UNITY Youth leader collects water for Navajo residents after mine spill
A Mesa UNITY youth leader is collecting bottled water for Navajo Nation residents after the Environmental Protection Agency triggered a spill that sent three million gallons of wastewater from an abandoned Colorado mine into the Animas River earlier this month. The spill caused the river, which runs into the San Juan River on the Navajo Nation, to turn into a yellow orange sludge. Nicole Lucero,18, a member of the Navajo Nation, has collected dozens of cases of bottled water to distribute to those immediately affected by the spill. Lucero, who now lives in Mesa, grew up near the towns of Farmington and Aztec, New Mexico, which are close to the San Juan River.

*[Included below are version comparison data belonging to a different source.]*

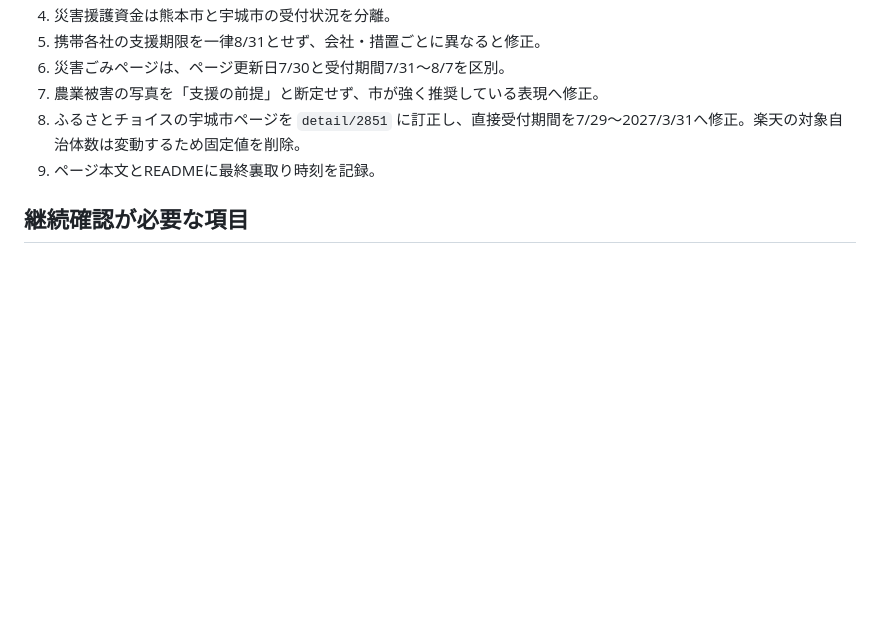
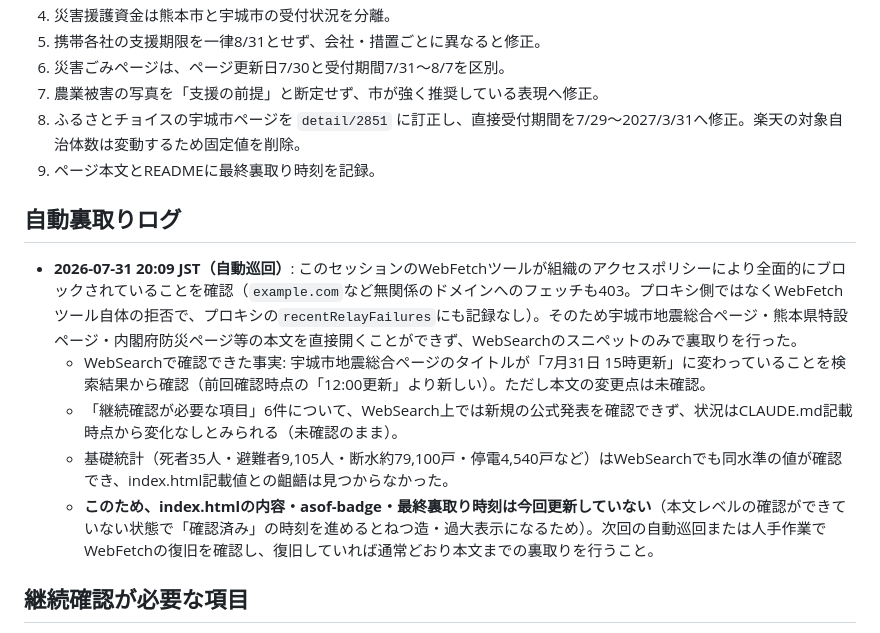
Before and after one commit to toritarosan/uki-shien-dashboard, a Markdown page: CLAUDE.md, the part around the change. Rendered like a GitHub page; blank space fills up the shorter version.

Commit message:
自動裏取り 2026-07-31 20:09 JST: WebFetchブロックのため本文確認見送り
- 継続確認が必要な項目6件（生活再建支援法適用・宇城市の各種受付・ボランティアセンター・
  義援金・保育こども園学童案内・国税期限延長）をWebSearchで再確認したが、
  新規の公式発表は見つからず変化なし（未確認のまま）
- 基礎統計（死者35人・避難者9,105人・断水約79,100戸・停電4,540戸）もWebSearchで
  同水準を確認、index.html記載値との齟齬なし
- 宇城市地震総合ページのタイトルが「12:00更新」から「15:00更新」に変わっていることを
  検索結果から確認したが、本文の差分は未検証
- このセッションのWebFetchツールが組織ポリシーにより全面ブロックされていることを確認
  （example.com等の無関係ドメインも403。プロキシ側の障害ログには記録なし）。
  本文レベルの一次情報確認ができないため、index.html本体・asof-badge・最終裏取り時刻は
  今回変更せず、CLAUDE.mdに自動裏取りログとして記録するにとどめた

Co-Authored-By: Claude Sonnet 5 <noreply@anthropic.com>

```diff
--- a/CLAUDE.md
+++ b/CLAUDE.md
@@ -22,6 +22,14 @@
 7. 農業被害の写真を「支援の前提」と断定せず、市が強く推奨している表現へ修正。
 8. ふるさとチョイスの宇城市ページを `detail/2851` に訂正し、直接受付期間を7/29〜2027/3/31へ修正。楽天の対象自治体数は変動するため固定値を削除。
 9. ページ本文とREADMEに最終裏取り時刻を記録。
+
+## 自動裏取りログ
+
+- **2026-07-31 20:09 JST（自動巡回）**: このセッションのWebFetchツールが組織のアクセスポリシーにより全面的にブロックされていることを確認（`example.com`など無関係のドメインへのフェッチも403。プロキシ側ではなくWebFetchツール自体の拒否で、プロキシの`recentRelayFailures`にも記録なし）。そのため宇城市地震総合ページ・熊本県特設ページ・内閣府防災ページ等の本文を直接開くことができず、WebSearchのスニペットのみで裏取りを行った。
+  - WebSearchで確認できた事実: 宇城市地震総合ページのタイトルが「7月31日 15時更新」に変わっていることを検索結果から確認（前回確認時点の「12:00更新」より新しい）。ただし本文の変更点は未確認。
+  - 「継続確認が必要な項目」6件について、WebSearch上では新規の公式発表を確認できず、状況はCLAUDE.md記載時点から変化なしとみられる（未確認のまま）。
+  - 基礎統計（死者35人・避難者9,105人・断水約79,100戸・停電4,540戸など）はWebSearchでも同水準の値が確認でき、index.html記載値との齟齬は見つからなかった。
+  - **このため、index.htmlの内容・asof-badge・最終裏取り時刻は今回更新していない**（本文レベルの確認ができていない状態で「確認済み」の時刻を進めるとねつ造・過大表示になるため）。次回の自動巡回または人手作業でWebFetchの復旧を確認し、復旧していれば通常どおり本文までの裏取りを行うこと。
 
 ## 継続確認が必要な項目
 
```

The EPA confirmed the wastewater contained zinc, iron, copper and other heavy metals. Federal and tribal officials, who have been testing the water, now say the quality of the San Juan River water on the Navajo Nation has returned to what it was before the spill. However, Navajo Nation leaders fear the spill will affect the tribe for decades to come as tribal farmers and ranchers use the water for crops and livestock. Navajo Nation President Russell Begaye says he wants the EP to remove all contaminated sediment from the San Juan River and expects the agency to pay for his tribe’s hardships and expansive emergency response.

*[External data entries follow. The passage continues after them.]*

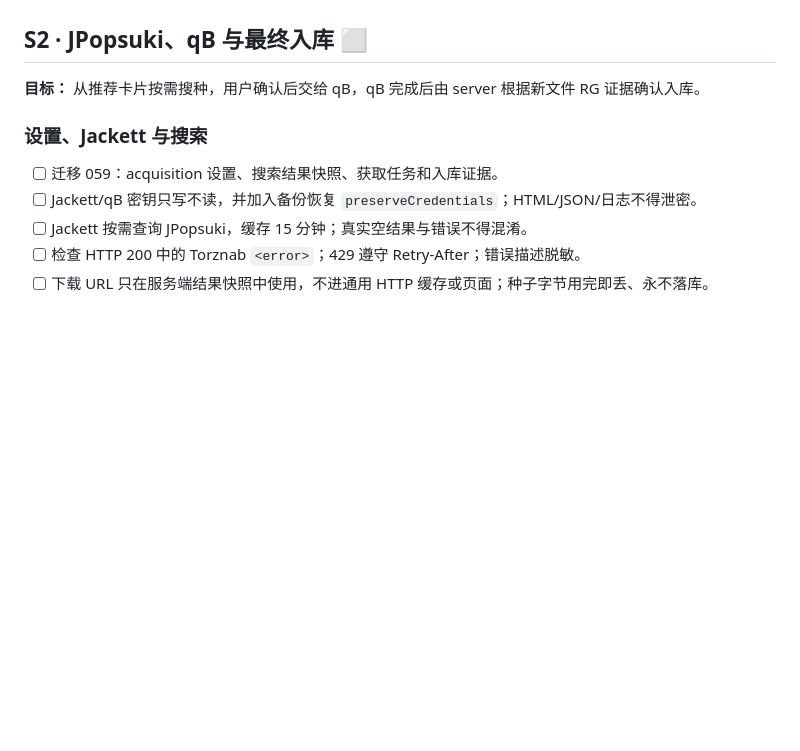
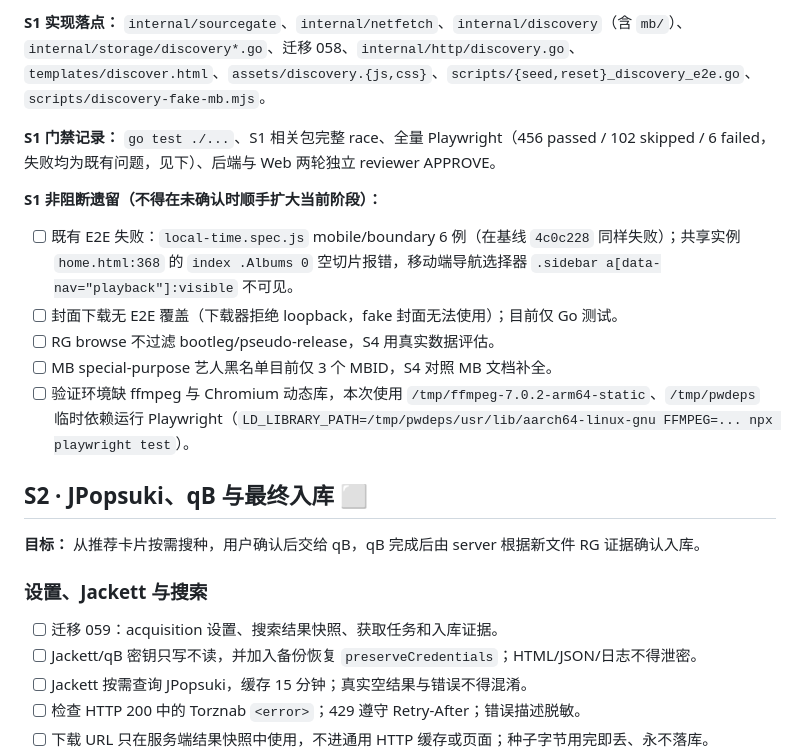
Before and after one commit to lux032/032music-server, a Markdown page: docs/discovery-task-list.md, the part around one of its changes. GitHub-like rendering; blank space fills up the shorter version.

```diff
--- a/docs/discovery-task-list.md
+++ b/docs/discovery-task-list.md
@@ -80,3 +94,14 @@
+**S1 实现落点：** `internal/sourcegate`、`internal/netfetch`、`internal/discovery`（含 `mb/`）、`internal/storage/discovery*.go`、迁移 058、`internal/http/discovery.go`、`templates/discover.html`、`assets/discovery.{js,css}`、`scripts/{seed,reset}_discovery_e2e.go`、`scripts/discovery-fake-mb.mjs`。
+
+**S1 门禁记录：** `go test ./...`、S1 相关包完整 race、全量 Playwright（456 passed / 102 skipped / 6 failed，失败均为既有问题，见下）、后端与 Web 两轮独立 reviewer APPROVE。
+
+**S1 非阻断遗留（不得在未确认时顺手扩大当前阶段）：**
+
+- [ ] 既有 E2E 失败：`local-time.spec.js` mobile/boundary 6 例（在基线 `4c0c228` 同样失败）；共享实例 `home.html:368` 的 `index .Albums 0` 空切片报错，移动端导航选择器 `.sidebar a[data-nav="playback"]:visible` 不可见。
+- [ ] 封面下载无 E2E 覆盖（下载器拒绝 loopback，fake 封面无法使用）；目前仅 Go 测试。
+- [ ] RG browse 不过滤 bootleg/pseudo-release，S4 用真实数据评估。
+- [ ] MB special-purpose 艺人黑名单目前仅 3 个 MBID，S4 对照 MB 文档补全。
+- [ ] 验证环境缺 ffmpeg 与 Chromium 动态库，本次使用 `/tmp/ffmpeg-7.0.2-arm64-static`、`/tmp/pwdeps` 临时依赖运行 Playwright（`LD_LIBRARY_PATH=/tmp/pwdeps/usr/lib/aarch64-linux-gnu FFMPEG=... npx playwright test`）。
 
 ## S2 · JPopsuki、qB 与最终入库 ⬜
 
```
Also changed, not shown: other parts of docs/discovery-task-list.md (+38 -24 lines).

“I started the water drive because I grew up near the river. I loved going to the park that the river ran through. Now that I don’t live there anymore, it saddens me that my childhood memory has been contaminated by the federal government. As a child, my grandfather would take us to the river and pray. He told us ‘We must protect Mother Nature for she is our home.'” Lucero, who used the UNITY headquarters as a drop off site, will deliver the water in the near future.